Resources for parents:

Sample letter requesting a 504 plan

Comprehensive list of possible accommodations

Learning Ally’s list of accommodations for dyslexia

Susan Barton’s video about accommodations for students with dyslexia

Parents frequently report their child could not get a 504 plan because he or she was not academically behind, or not discrepant enough from peers.  Being academically behind is NOT required to get a 504 plan!  In fact, the U.S. Office of Civil Rights which governs Section 504 of the Rehabilitation Act has issued several documents which explain this.  These documents say that parents do not have to go to extensive means to prove their child has a disability that is substantially limiting. The relevant sections of these documents are highlighted:

Parent and Educator Resource Guide to Section 504 – issued Dec. 2016; also discusses special education

Office of Civil Rights 504 Plans FAQ

Office of Civil Rights Summary of the Amendments Act


IEP and 504 meetings can be emotional and intimidating.  We offer this information for parents (read our web site disclaimer):

  • Bring your own written agenda for the meeting.   Many parents report feeling flustered at meetings.  To make sure you express your thoughts, wants, and concerns, bring your own written agenda to every meeting and distribute it to all who attend. Consider emailing it ahead of time.  Your agenda can include a list of items you want to discuss, concerns you have, and/or information you want known about your child.  Wrightslaw offers an excellent sample parent agenda.
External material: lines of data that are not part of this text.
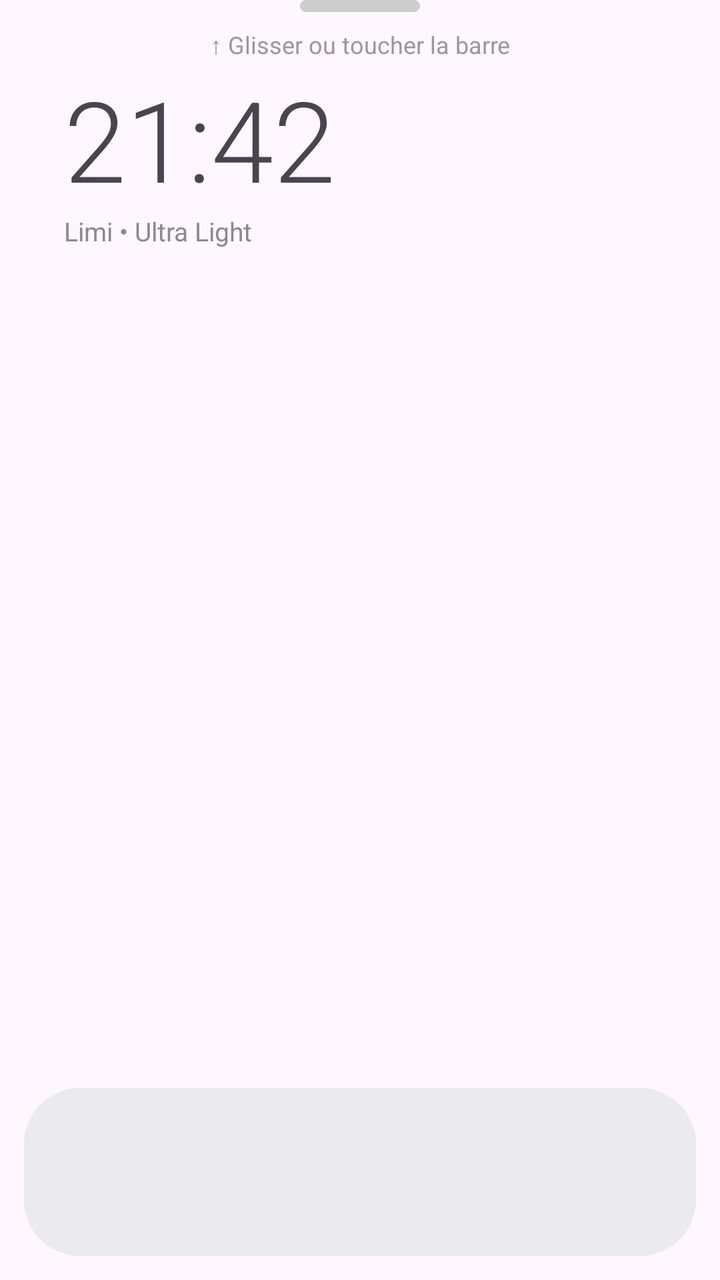
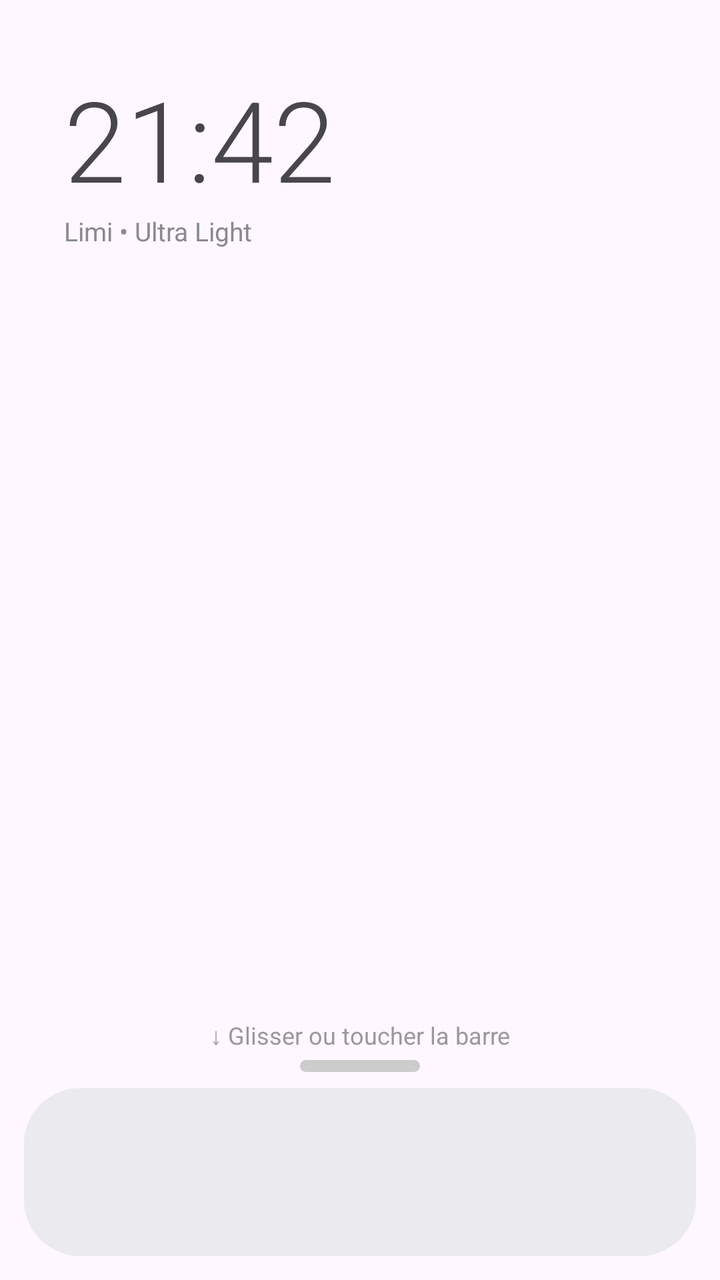

Before-and-after screenshots of an Android layout around one commit, followed by the original layout XML and the change that was made.
<!-- AndroidManifest.xml: application theme Theme.Limi -->
<!-- res/layout/activity_launcher.xml -->
<?xml version="1.0" encoding="utf-8"?>
<androidx.constraintlayout.widget.ConstraintLayout 
    xmlns:android="http://schemas.android.com/apk/res/android" 
    xmlns:app="http://schemas.android.com/apk/res-auto" 
    android:id="@+id/root" 
    android:layout_width="match_parent" 
    android:layout_height="match_parent">

    <LinearLayout 
        android:layout_width="match_parent" 
        android:layout_height="wrap_content" 
        android:orientation="vertical" 
        android:padding="32dp" 
        app:layout_constraintTop_toTopOf="parent">
        <TextView 
            android:id="@+id/clockText" 
            android:layout_width="wrap_content" 
            android:layout_height="wrap_content" 
            android:text="21:42" 
            android:textSize="56sp" 
            android:fontFamily="sans-serif-light"/>
        <TextView 
            android:id="@+id/dateText" 
            android:layout_width="wrap_content" 
            android:layout_height="wrap_content" 
            android:text="Limi • Ultra Light" 
            android:textSize="13sp" 
            android:textColor="#8A8A8E"/>
    </LinearLayout>

    
    <TextView 
        android:id="@+id/toggleBar" 
        android:layout_width="60dp" 
        android:layout_height="6dp" 
        android:background="@drawable/bg_toggle_bar" 
        android:layout_marginTop="16dp"
        app:layout_constraintTop_toBottomOf="@id/clockText"
        app:layout_constraintStart_toStartOf="parent"
        app:layout_constraintEnd_toEndOf="parent"/>

    <TextView 
        android:id="@+id/swipeHint" 
        android:layout_width="wrap_content" 
        android:layout_height="wrap_content" 
        android:text="↑ Glisser ou toucher la barre" 
        android:paddingTop="8dp"
        android:textSize="12sp"
        android:textColor="#999999"
        app:layout_constraintTop_toBottomOf="@id/toggleBar"
        app:layout_constraintStart_toStartOf="parent" 
        app:layout_constraintEnd_toEndOf="parent"/>

    <LinearLayout 
        android:id="@+id/dockContainer" 
        android:layout_width="0dp" 
        android:layout_height="wrap_content" 
        android:orientation="vertical" 
        android:layout_margin="12dp" 
        android:background="@drawable/bg_dock" 
        app:layout_constraintBottom_toBottomOf="parent" 
        app:layout_constraintStart_toStartOf="parent" 
        app:layout_constraintEnd_toEndOf="parent">
        <androidx.recyclerview.widget.RecyclerView 
            android:id="@+id/dockRecycler" 
            android:layout_width="match_parent" 
            android:layout_height="84dp" 
            android:padding="8dp"/>
    </LinearLayout>

    <androidx.constraintlayout.widget.ConstraintLayout 
        android:id="@+id/drawerContainer" 
        android:layout_width="match_parent" 
        android:layout_height="match_parent" 
        android:visibility="gone" 
        android:background="@color/bg" 
        android:translationY="1000dp">
        <androidx.appcompat.widget.SearchView 
            android:id="@+id/searchView" 
            android:layout_width="0dp" 
            android:layout_height="wrap_content" 
            android:layout_margin="16dp" 
            android:background="@drawable/bg_search" 
            app:queryHint="@string/search_hint" 
            app:iconifiedByDefault="false" 
            app:layout_constraintTop_toTopOf="parent" 
            app:layout_constraintStart_toStartOf="parent" 
            app:layout_constraintEnd_toEndOf="parent"/>
        <androidx.recyclerview.widget.RecyclerView 
            android:id="@+id/drawerRecycler" 
            android:layout_width="match_parent" 
            android:layout_height="0dp" 
            app:layout_constraintTop_toBottomOf="@id/searchView" 
            app:layout_constraintBottom_toBottomOf="parent"/>
    </androidx.constraintlayout.widget.ConstraintLayout>
</androidx.constraintlayout.widget.ConstraintLayout>
<!-- resources referenced by this layout -->
<resources>
  <color name="bg">#F7F7F8</color>
  <!-- drawable bg_dock (drawable) -->
  <shape xmlns:android="http://schemas.android.com/apk/res/android">
      <corners android:radius="28dp"/>
      <solid android:color="@color/dock_bg"/>
  </shape>
  <!-- drawable bg_search (drawable) -->
  <shape xmlns:android="http://schemas.android.com/apk/res/android">
      <corners android:radius="16dp"/>
      <solid android:color="@color/search_bg"/>
  </shape>
  <!-- drawable bg_toggle_bar (drawable) -->
  <shape xmlns:android="http://schemas.android.com/apk/res/android">
      <corners android:radius="3dp"/>
      <solid android:color="#CCCCCC"/>
  </shape>
  <string name="search_hint">Rechercher...</string>
  <style name="Theme.Limi" parent="Theme.Material3.DayNight.NoActionBar">
          <item name="android:statusBarColor">@android:color/transparent</item>
          <item name="android:navigationBarColor">@android:color/transparent</item>
          <item name="android:windowLightStatusBar">true</item>
      </style>
  <color name="dock_bg">#E8E8EAEE</color>
  <color name="search_bg">#EEEEF0</color>
</resources>

<!-- the commit's change to res/layout/activity_launcher.xml (unified diff, before → after) -->
@@ -28,27 +28,27 @@
             android:textColor="#8A8A8E"/>
     </LinearLayout>
 
+    <TextView 
+        android:id="@+id/swipeHint" 
+        android:layout_width="wrap_content" 
+        android:layout_height="wrap_content" 
+        android:text="↓ Glisser ou toucher la barre" 
+        android:paddingBottom="4dp"
+        android:textSize="12sp"
+        android:textColor="#999999"
+        app:layout_constraintBottom_toTopOf="@id/toggleBar"
+        app:layout_constraintStart_toStartOf="parent" 
+        app:layout_constraintEnd_toEndOf="parent"/>
+
     
     <TextView 
         android:id="@+id/toggleBar" 
         android:layout_width="60dp" 
         android:layout_height="6dp" 
         android:background="@drawable/bg_toggle_bar" 
-        android:layout_marginTop="16dp"
-        app:layout_constraintTop_toBottomOf="@id/clockText"
+        android:layout_marginBottom="8dp"
+        app:layout_constraintBottom_toTopOf="@id/dockContainer"
         app:layout_constraintStart_toStartOf="parent"
-        app:layout_constraintEnd_toEndOf="parent"/>
-
-    <TextView 
-        android:id="@+id/swipeHint" 
-        android:layout_width="wrap_content" 
-        android:layout_height="wrap_content" 
-        android:text="↑ Glisser ou toucher la barre" 
-        android:paddingTop="8dp"
-        android:textSize="12sp"
-        android:textColor="#999999"
-        app:layout_constraintTop_toBottomOf="@id/toggleBar"
-        app:layout_constraintStart_toStartOf="parent" 
         app:layout_constraintEnd_toEndOf="parent"/>
 
     <LinearLayout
  • Take someone with you to each meeting to serve as a note taker.  This person’s job is to write down everything that is said and by whom, so you can focus on listening and responding. Have your note taker sit away from the main action of the meeting so he or she is not distracting.  

  • Making an audio recording of the meeting is allowed.  You may record meetings without disclosing that you are doing so.  Iowa law gives an individual the right to record or disclose the contents of an oral, electronic or telephonic communication that they are a party to.   If you choose to notify the AEA and/or school ahead of time of your intent to record, expect them to make their own recording as well.

  • Don’t feel pressure to agree or sign anything during the meeting. Taking time to think is acceptable and encouraged.  “I need to think about this and I will get back to you” can be a very helpful statement.

  • Don’t be afraid to ask tough questions!  Review our Questions for Parents for ideas about what to ask.

  • After the meeting, write a letter summarizing what was discussed and agreed upon. Send it to all who attended via email or regular mail.  Don’t skip this step! This letter documents what occurred and what steps will be taken by whom.  Remember – if it isn’t in writing, it never happened.

If you are an Oregon parent experiencing difficulty getting a 504 plan for your dyslexic child, or are having difficulties with special education eligibility or your child’s IEP, please contact us.  We want to know what Oregonians are experiencing, and we may also have contacts and resources that can help.


Wrightslaw IEP page

Special Education Advisor

Special Education: A Guide for Parents & Advocates – Disability Rights Oregon and FACTOregon